■ WHAT IS EXPECTED
Copy the data. Keep every character as given.

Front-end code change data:

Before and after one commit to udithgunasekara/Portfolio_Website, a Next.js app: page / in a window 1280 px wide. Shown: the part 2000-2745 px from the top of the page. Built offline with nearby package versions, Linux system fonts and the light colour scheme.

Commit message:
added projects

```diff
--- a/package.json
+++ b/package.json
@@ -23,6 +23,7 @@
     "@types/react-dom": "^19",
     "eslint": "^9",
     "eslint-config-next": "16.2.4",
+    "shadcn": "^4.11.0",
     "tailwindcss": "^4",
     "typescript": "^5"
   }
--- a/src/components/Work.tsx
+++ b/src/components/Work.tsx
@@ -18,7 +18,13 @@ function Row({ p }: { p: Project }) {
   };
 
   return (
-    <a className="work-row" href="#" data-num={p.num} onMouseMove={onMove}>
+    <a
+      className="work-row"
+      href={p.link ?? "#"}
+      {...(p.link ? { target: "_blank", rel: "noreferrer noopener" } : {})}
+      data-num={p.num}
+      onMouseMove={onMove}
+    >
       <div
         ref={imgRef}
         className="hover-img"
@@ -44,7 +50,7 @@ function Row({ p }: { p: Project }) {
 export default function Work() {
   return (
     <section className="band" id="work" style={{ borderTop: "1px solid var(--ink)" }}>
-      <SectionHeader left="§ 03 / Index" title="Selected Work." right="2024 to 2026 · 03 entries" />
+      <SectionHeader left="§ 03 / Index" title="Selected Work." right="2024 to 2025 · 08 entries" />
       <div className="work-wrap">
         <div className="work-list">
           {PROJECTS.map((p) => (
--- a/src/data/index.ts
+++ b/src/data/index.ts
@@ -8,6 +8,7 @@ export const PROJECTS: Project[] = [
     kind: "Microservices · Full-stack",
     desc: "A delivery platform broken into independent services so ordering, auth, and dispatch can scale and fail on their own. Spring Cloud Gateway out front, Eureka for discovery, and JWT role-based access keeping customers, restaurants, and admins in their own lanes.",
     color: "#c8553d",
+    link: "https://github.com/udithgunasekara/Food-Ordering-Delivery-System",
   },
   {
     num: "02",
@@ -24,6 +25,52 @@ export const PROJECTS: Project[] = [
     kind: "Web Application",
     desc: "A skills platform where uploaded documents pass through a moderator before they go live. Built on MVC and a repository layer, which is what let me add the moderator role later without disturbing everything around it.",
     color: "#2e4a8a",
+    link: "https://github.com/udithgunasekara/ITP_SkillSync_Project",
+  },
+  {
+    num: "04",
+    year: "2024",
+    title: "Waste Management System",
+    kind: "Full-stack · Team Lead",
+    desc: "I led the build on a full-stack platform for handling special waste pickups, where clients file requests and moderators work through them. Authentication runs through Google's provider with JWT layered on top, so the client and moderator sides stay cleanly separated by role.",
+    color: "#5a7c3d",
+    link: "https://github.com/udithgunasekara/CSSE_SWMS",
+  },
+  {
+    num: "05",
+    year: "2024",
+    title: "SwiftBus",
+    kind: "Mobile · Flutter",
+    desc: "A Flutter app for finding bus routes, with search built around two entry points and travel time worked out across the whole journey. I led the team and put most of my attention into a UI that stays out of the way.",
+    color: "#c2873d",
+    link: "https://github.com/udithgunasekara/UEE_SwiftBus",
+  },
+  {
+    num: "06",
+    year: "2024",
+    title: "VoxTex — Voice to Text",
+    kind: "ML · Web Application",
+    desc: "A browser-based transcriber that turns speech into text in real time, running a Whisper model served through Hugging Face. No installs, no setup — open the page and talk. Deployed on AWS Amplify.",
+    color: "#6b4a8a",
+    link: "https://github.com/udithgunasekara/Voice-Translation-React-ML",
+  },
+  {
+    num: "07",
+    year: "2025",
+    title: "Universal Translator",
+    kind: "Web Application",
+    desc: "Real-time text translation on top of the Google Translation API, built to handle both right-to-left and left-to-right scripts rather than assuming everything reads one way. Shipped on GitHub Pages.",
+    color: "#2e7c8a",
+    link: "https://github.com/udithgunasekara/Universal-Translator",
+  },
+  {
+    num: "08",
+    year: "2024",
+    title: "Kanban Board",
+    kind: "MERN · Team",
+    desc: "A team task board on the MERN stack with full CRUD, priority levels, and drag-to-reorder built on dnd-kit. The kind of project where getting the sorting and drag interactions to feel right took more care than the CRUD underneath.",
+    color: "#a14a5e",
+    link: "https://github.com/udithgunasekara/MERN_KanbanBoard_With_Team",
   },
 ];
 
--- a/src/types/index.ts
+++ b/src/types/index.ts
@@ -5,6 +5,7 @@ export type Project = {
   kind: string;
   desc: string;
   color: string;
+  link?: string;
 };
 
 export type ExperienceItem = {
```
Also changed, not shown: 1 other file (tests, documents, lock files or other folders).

■ RESULT
Before and after one commit to udithgunasekara/Portfolio_Website, a Next.js app: page / in a window 1280 px wide. Shown: the part 2000-2745 px from the top of the page. Built offline with nearby package versions, Linux system fonts and the light colour scheme.

Commit message:
added projects

```diff
--- a/package.json
+++ b/package.json
@@ -23,6 +23,7 @@
     "@types/react-dom": "^19",
     "eslint": "^9",
     "eslint-config-next": "16.2.4",
+    "shadcn": "^4.11.0",
     "tailwindcss": "^4",
     "typescript": "^5"
   }
--- a/src/components/Work.tsx
+++ b/src/components/Work.tsx
@@ -18,7 +18,13 @@ function Row({ p }: { p: Project }) {
   };
 
   return (
-    <a className="work-row" href="#" data-num={p.num} onMouseMove={onMove}>
+    <a
+      className="work-row"
+      href={p.link ?? "#"}
+      {...(p.link ? { target: "_blank", rel: "noreferrer noopener" } : {})}
+      data-num={p.num}
+      onMouseMove={onMove}
+    >
       <div
         ref={imgRef}
         className="hover-img"
@@ -44,7 +50,7 @@ function Row({ p }: { p: Project }) {
 export default function Work() {
   return (
     <section className="band" id="work" style={{ borderTop: "1px solid var(--ink)" }}>
-      <SectionHeader left="§ 03 / Index" title="Selected Work." right="2024 to 2026 · 03 entries" />
+      <SectionHeader left="§ 03 / Index" title="Selected Work." right="2024 to 2025 · 08 entries" />
       <div className="work-wrap">
         <div className="work-list">
           {PROJECTS.map((p) => (
--- a/src/data/index.ts
+++ b/src/data/index.ts
@@ -8,6 +8,7 @@ export const PROJECTS: Project[] = [
     kind: "Microservices · Full-stack",
     desc: "A delivery platform broken into independent services so ordering, auth, and dispatch can scale and fail on their own. Spring Cloud Gateway out front, Eureka for discovery, and JWT role-based access keeping customers, restaurants, and admins in their own lanes.",
     color: "#c8553d",
+    link: "https://github.com/udithgunasekara/Food-Ordering-Delivery-System",
   },
   {
     num: "02",
@@ -24,6 +25,52 @@ export const PROJECTS: Project[] = [
     kind: "Web Application",
     desc: "A skills platform where uploaded documents pass through a moderator before they go live. Built on MVC and a repository layer, which is what let me add the moderator role later without disturbing everything around it.",
     color: "#2e4a8a",
+    link: "https://github.com/udithgunasekara/ITP_SkillSync_Project",
+  },
+  {
+    num: "04",
+    year: "2024",
+    title: "Waste Management System",
+    kind: "Full-stack · Team Lead",
+    desc: "I led the build on a full-stack platform for handling special waste pickups, where clients file requests and moderators work through them. Authentication runs through Google's provider with JWT layered on top, so the client and moderator sides stay cleanly separated by role.",
+    color: "#5a7c3d",
+    link: "https://github.com/udithgunasekara/CSSE_SWMS",
+  },
+  {
+    num: "05",
+    year: "2024",
+    title: "SwiftBus",
+    kind: "Mobile · Flutter",
+    desc: "A Flutter app for finding bus routes, with search built around two entry points and travel time worked out across the whole journey. I led the team and put most of my attention into a UI that stays out of the way.",
+    color: "#c2873d",
+    link: "https://github.com/udithgunasekara/UEE_SwiftBus",
+  },
+  {
+    num: "06",
+    year: "2024",
+    title: "VoxTex — Voice to Text",
+    kind: "ML · Web Application",
+    desc: "A browser-based transcriber that turns speech into text in real time, running a Whisper model served through Hugging Face. No installs, no setup — open the page and talk. Deployed on AWS Amplify.",
+    color: "#6b4a8a",
+    link: "https://github.com/udithgunasekara/Voice-Translation-React-ML",
+  },
+  {
+    num: "07",
+    year: "2025",
+    title: "Universal Translator",
+    kind: "Web Application",
+    desc: "Real-time text translation on top of the Google Translation API, built to handle both right-to-left and left-to-right scripts rather than assuming everything reads one way. Shipped on GitHub Pages.",
+    color: "#2e7c8a",
+    link: "https://github.com/udithgunasekara/Universal-Translator",
+  },
+  {
+    num: "08",
+    year: "2024",
+    title: "Kanban Board",
+    kind: "MERN · Team",
+    desc: "A team task board on the MERN stack with full CRUD, priority levels, and drag-to-reorder built on dnd-kit. The kind of project where getting the sorting and drag interactions to feel right took more care than the CRUD underneath.",
+    color: "#a14a5e",
+    link: "https://github.com/udithgunasekara/MERN_KanbanBoard_With_Team",
   },
 ];
 
--- a/src/types/index.ts
+++ b/src/types/index.ts
@@ -5,6 +5,7 @@ export type Project = {
   kind: string;
   desc: string;
   color: string;
+  link?: string;
 };
 
 export type ExperienceItem = {
```
Also changed, not shown: 1 other file (tests, documents, lock files or other folders).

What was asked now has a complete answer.